Despite attempts at passing a resolution in support of the Sites Reservoir project, Williams City Mayor, John Troughton Jr. requested action from the current siting council for the fourth time.
On Wednesday, January 21, 2014 the resolution finally passed with a 4-1 vote. Williams Mayor, John Troughton Jr. and council members Alfred Sellers Jr., Santos Jauregui, and Charles Bergson with a yes vote. Council Member Kent Boes remained at a no vote.
“After speaking with constituents who have property in the proposed project area, most were against the project,” said Councilmember Boes to the Williams Pioneer Review, following his decision.
Councilmember Boes’ comments reflected the prior sitting council thoughts on the project, often requesting for more information and asking questions that could not be answered.
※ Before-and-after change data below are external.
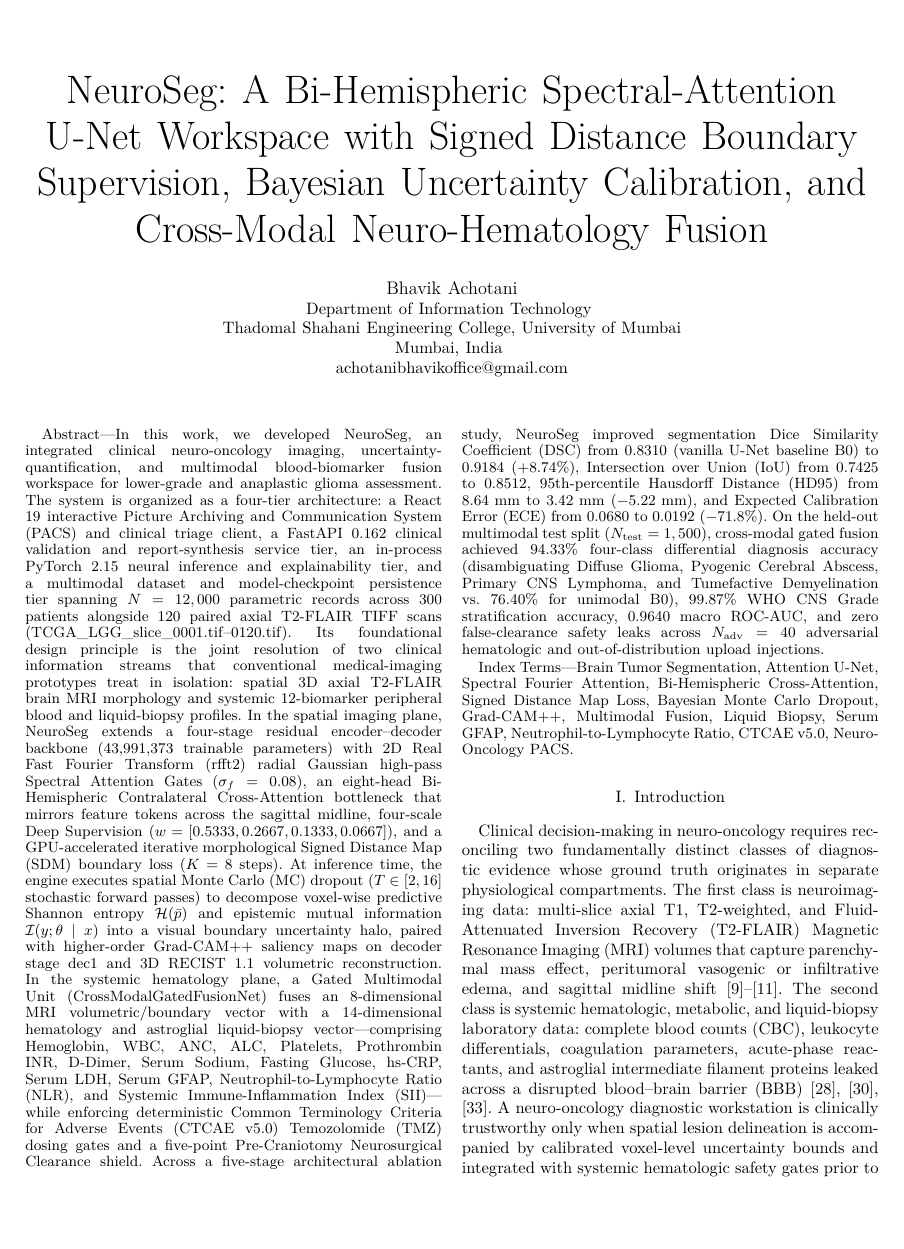
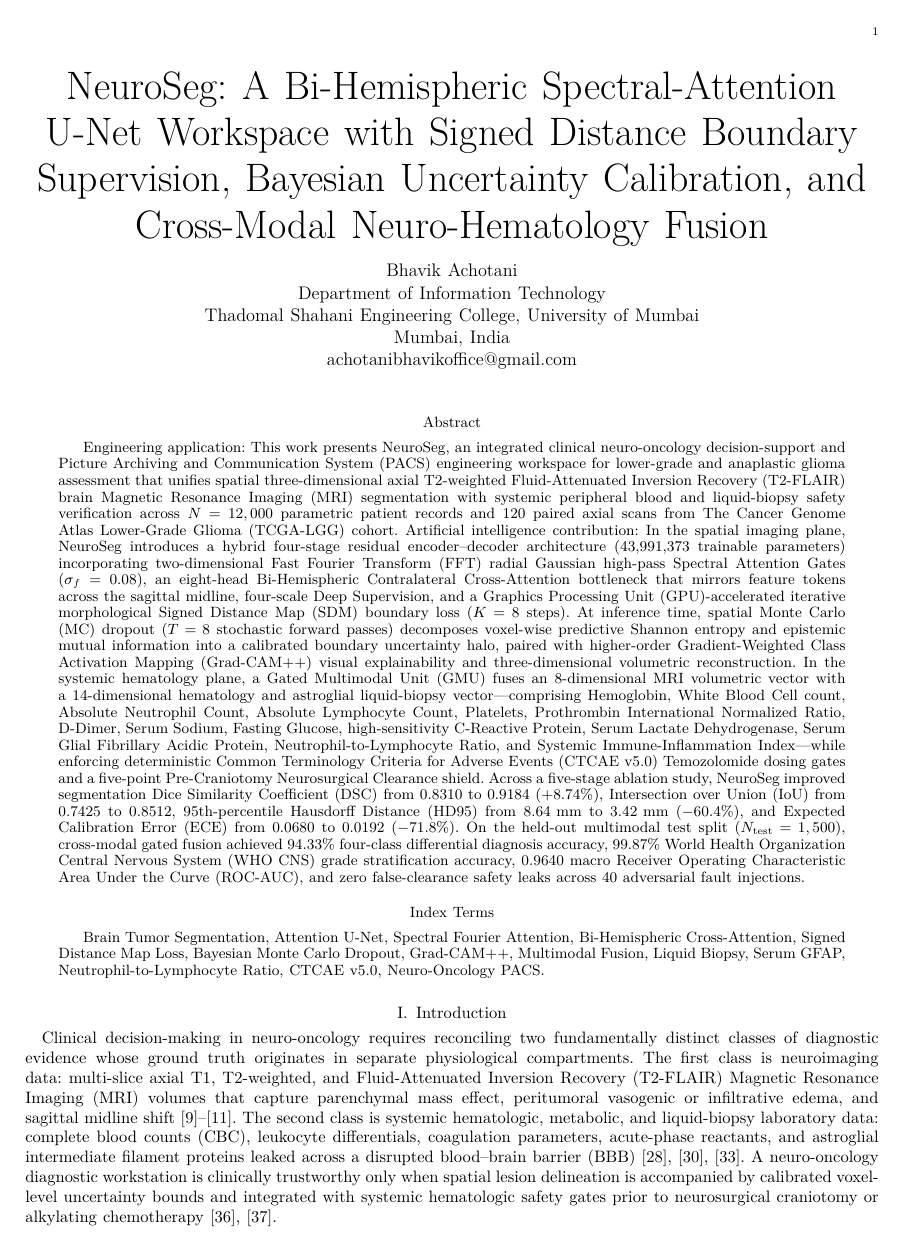
Before and after one commit to achotanibhavikoffice-ui/NeuroSeg, a LaTeX paper (paper/NeuroSeg_IEEE_Paper.tex): page 1 of 14 before the commit and page 1 of 16 after it. The pictures show the PDF file paper/NeuroSeg_IEEE_Paper.pdf that the author committed with the source.

Commit message:
Update NeuroSeg to single-column EAAI format and badge (EAAI-26-38523)

```diff
--- a/paper/NeuroSeg_IEEE_Paper.tex
+++ b/paper/NeuroSeg_IEEE_Paper.tex
@@ -1,4 +1,4 @@
-\documentclass[conference]{IEEEtran}
+\documentclass[journal,onecolumn,10pt]{IEEEtran}
 \IEEEoverridecommandlockouts
 \usepackage{cite}
 \usepackage{amsmath,amssymb,amsfonts}
@@ -17,10 +17,11 @@
 \newcolumntype{C}[1]{>{\centering\arraybackslash}p{#1}}
 
 \begin{document}
+\sloppy
 
 \title{NeuroSeg: A Bi-Hemispheric Spectral-Attention U-Net Workspace with Signed Distance Boundary Supervision, Bayesian Uncertainty Calibration, and Cross-Modal Neuro-Hematology Fusion}
 
-\author{\IEEEauthorblockN{Bhavik Achotani}
+\author{\IEEEauthorblockN{Bhavik Achotani}\\
 \IEEEauthorblockA{\textit{Department of Information Technology} \\
 \textit{Thadomal Shahani Engineering College, University of Mumbai}\\
 Mumbai, India \\
@@ -30,7 +31,7 @@ achotanibhavikoffice@gmail.com}
 \maketitle
 
 \begin{abstract}
-In this work, we developed NeuroSeg, an integrated clinical neuro-oncology imaging, uncertainty-quantification, and multimodal blood-biomarker fusion workspace for lower-grade and anaplastic glioma assessment. The system is organized as a four-tier architecture: a React 19 interactive Picture Archiving and Communication System (PACS) and clinical triage client, a FastAPI 0.162 clinical validation and report-synthesis service tier, an in-process PyTorch 2.15 neural inference and explainability tier, and a multimodal dataset and model-checkpoint persistence tier spanning $N = 12,000$ parametric records across $300$ patients alongside $120$ paired axial T2-FLAIR TIFF scans (\texttt{TCGA\_LGG\_slice\_0001.tif}--\texttt{0120.tif}). Its foundational design principle is the joint resolution of two clinical information streams that conventional medical-imaging prototypes treat in isolation: spatial 3D axial T2-FLAIR brain MRI morphology and systemic 12-biomarker peripheral blood and liquid-biopsy profiles. In the spatial imaging plane, NeuroSeg extends a four-stage residual encoder--decoder backbone (43,991,373 trainable parameters) with 2D Real Fast Fourier Transform (\texttt{rfft2}) radial Gaussian high-pass Spectral Attention Gates ($\sigma_f = 0.08$), an eight-head Bi-Hemispheric Contralateral Cross-Attention bottleneck that mirrors feature tokens across the sagittal midline, four-scale Deep Supervision ($w = [0.5333, 0.2667, 0.1333, 0.0667]$), and a GPU-accelerated iterative morphological Signed Distance Map (SDM) boundary loss ($K = 8$ steps). At inference time, the engine executes spatial Monte Carlo (MC) dropout ($T \in [2, 16]$ stochastic forward passes) to decompose voxel-wise predictive Shannon entropy $\mathcal{H}(\bar{p})$ and epistemic mutual information $\mathcal{I}(y;\theta \mid x)$ into a visual boundary uncertainty halo, paired with higher-order \texttt{Grad-CAM++} saliency maps on decoder stage \texttt{dec1} and 3D RECIST 1.1 volumetric reconstruction. In the systemic hematology plane, a Gated Multimodal Unit (\texttt{CrossModalGatedFusionNet}) fuses an 8-dimensional MRI volumetric/boundary vector with a 14-dimensional hematology and astroglial liquid-biopsy vector---comprising Hemoglobin, WBC, ANC, ALC, Platelets, Prothrombin INR, D-Dimer, Serum Sodium, Fasting Glucose, hs-CRP, Serum LDH, Serum GFAP, Neutrophil-to-Lymphocyte Ratio (NLR), and Systemic Immune-Inflammation Index (SII)---while enforcing deterministic Common Terminology Criteria for Adverse Events (CTCAE v5.0) Temozolomide (TMZ) dosing gates and a five-point Pre-Craniotomy Neurosurgical Clearance shield. Across a five-stage architectural ablation study, NeuroSeg improved segmentation Dice Similarity Coefficient (DSC) from $0.8310$ (vanilla U-Net baseline B0) to $0.9184$ ($+8.74\%$), Intersection over Union (IoU) from $0.7425$ to $0.8512$, 95th-percentile Hausdorff Distance (HD95) from $8.64\text{ mm}$ to $3.42\text{ mm}$ ($-5.22\text{ mm}$), and Expected Calibration Error (ECE) from $0.0680$ to $0.0192$ ($-71.8\%$). On the held-out multimodal test split ($N_{\text{test}} = 1,500$), cross-modal gated fusion achieved $94.33\%$ four-class differential diagnosis accuracy (disambiguating Diffuse Glioma, Pyogenic Cerebral Abscess, Primary CNS Lymphoma, and Tumefactive Demyelination vs.\ $76.40\%$ for unimodal B0), $99.87\%$ WHO CNS Grade stratification accuracy, $0.9640$ macro ROC-AUC, and zero false-clearance safety leaks across $N_{\text{adv}} = 40$ adversarial hematologic and out-of-distribution upload injections.
+\textbf{Engineering application:} This work presents NeuroSeg, an integrated clinical neuro-oncology decision-support and Picture Archiving and Communication System (PACS) engineering workspace for lower-grade and anaplastic glioma assessment that unifies spatial three-dimensional axial T2-weighted Fluid-Attenuated Inversion Recovery (T2-FLAIR) brain Magnetic Resonance Imaging (MRI) segmentation with systemic peripheral blood and liquid-biopsy safety verification across $N = 12,000$ parametric patient records and $120$ paired axial scans from The Cancer Genome Atlas Lower-Grade Glioma (TCGA-LGG) cohort. \textbf{Artificial intelligence contribution:} In the spatial imaging plane, NeuroSeg introduces a hybrid four-stage residual encoder--decoder architecture (43,991,373 trainable parameters) incorporating two-dimensional Fast Fourier Transform (FFT) radial Gaussian high-pass Spectral Attention Gates ($\sigma_f = 0.08$), an eight-head Bi-Hemispheric Contralateral Cross-Attention bottleneck that mirrors feature tokens across the sagittal midline, four-scale Deep Supervision, and a Graphics Processing Unit (GPU)-accelerated iterative morphological Signed Distance Map (SDM) boundary loss ($K = 8$ steps). At inference time, spatial Monte Carlo (MC) dropout ($T = 8$ stochastic forward passes) decomposes voxel-wise predictive Shannon entropy and epistemic mutual information into a calibrated boundary uncertainty halo, paired with higher-order Gradient-Weighted Class Activation Mapping (Grad-CAM++) visual explainability and three-dimensional volumetric reconstruction. In the systemic hematology plane, a Gated Multimodal Unit (GMU) fuses an 8-dimensional MRI volumetric vector with a 14-dimensional hematology and astroglial liquid-biopsy vector---comprising Hemoglobin, White Blood Cell count, Absolute Neutrophil Count, Absolute Lymphocyte Count, Platelets, Prothrombin International Normalized Ratio, D-Dimer, Serum Sodium, Fasting Glucose, high-sensitivity C-Reactive Protein, Serum Lactate Dehydrogenase, Serum Glial Fibrillary Acidic Protein, Neutrophil-to-Lymphocyte Ratio, and Systemic Immune-Inflammation Index---while enforcing deterministic Common Terminology Criteria for Adverse Events (CTCAE v5.0) Temozolomide dosing gates and a five-point Pre-Craniotomy Neurosurgical Clearance shield. Across a five-stage ablation study, NeuroSeg improved segmentation Dice Similarity Coefficient (DSC) from $0.8310$ to $0.9184$ ($+8.74\%$), Intersection over Union (IoU) from $0.7425$ to $0.8512$, 95th-percentile Hausdorff Distance (HD95) from $8.64\text{ mm}$ to $3.42\text{ mm}$ ($-60.4\%$), and Expected Calibration Error (ECE) from $0.0680$ to $0.0192$ ($-71.8\%$). On the held-out multimodal test split ($N_{\text{test}} = 1,500$), cross-modal gated fusion achieved $94.33\%$ four-class differential diagnosis accuracy, $99.87\%$ World Health Organization Central Nervous System (WHO CNS) grade stratification accuracy, $0.9640$ macro Receiver Operating Characteristic Area Under the Curve (ROC-AUC), and zero false-clearance safety leaks across $40$ adversarial fault injections.
 \end{abstract}
 
 \begin{IEEEkeywords}
```
Also changed, not shown: NeuroSeg_IEEE_Research_Paper.pdf, README.md, paper/NeuroSeg_IEEE_Paper.pdf.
“Although this is a very good idea, I don’t agree with the location,” Boes commented, “I believe this will provide short term benefits there will be very little impact to the City of Williams.”
Councilmember Boes also questioned the funding of the Sites Reservoir and water allocation.
“From what I have heard this will not be a wholly federal funded project, and outside private interests will ultimately determine who will benefit from it,” Councilmember Boes added.
During prior attempts to pass the letter of support resolution, the topic set precedence for a lengthy conversation and heated debates.
Williams Mayor John Troughton Jr. has always displayed his steadfast support for the Sites project; however there were no comments or debate over the topic during the January council meeting.
“I have researched this a lot,” said Mayor Troughton during the council meeting.
Mayor Troughton commented that he was aware of the opposition to the project but felt it was a project that would benefit all.
“I think it’s good for the future of this valley,” said Mayor Troughton, “If you know what has happened in the last two or three years, it’s one of the main reasons that this should have been taken up in the 1970’s when we had a drought that year.”
Mayor Troughton also commented that although the project has not been approved, two locations for the state’s new water storage included that in the community of Sites and the community of Temperance.
“For the overall good for everybody in this area, the benefits outweigh the other side of it,” he added.
Current Council Members Alfred Sellers, Santos Jauregui and Chuck Bergson made no comment. Public comment was heard, but no comment was given.
About the Sites Reservoir
The Sites Reservoir has been a controversial topic that has expanded many decades – until recently the project has been given light after California experienced one of the driest years on record. In March, Congressmen John Garamendi, and Congressmen Doug LaMalfa announced a bipartisan bill titled the ‘Sacramento Valley Water Storage and Restoration Act of 2014’ that will authorize a feasibility study and construction of Sites Reservoir in Colusa County.
The Sites Reservoir is proposed to add flexibility to the state’s water management system and provide an enhanced water supply, and reliability for the urban, agricultural, and environmental uses.
Once completed the Sites Reservoir is estimated to hold a maximum capacity of 1.8 million acre-feet, with a construction costs an estimated 3.2 billion dollars. Annual maintenance and operation cost of $21 million.
The proposed site for the reservoir is off-stream, and will inundate grassland that is currently used for cattle grazing. Approximately 80 families own the 14,000 acres that are proposed for the reservoir project – thus including about ten homes.
Currently the Sites Reservoir project is on hold pending the regulations set by the State of California on the distribution of funds from the 2014 Water Bond, a $7.5 billion dollar general obligation bond approved by California Voters on November 4, 2014. The 2014 Water Bond allocates $2.7 billion dollars to fund water storage projects; however, no specific projects are identified for funding and must be in regions connected to the Bay-Delta watershed to compete for funding.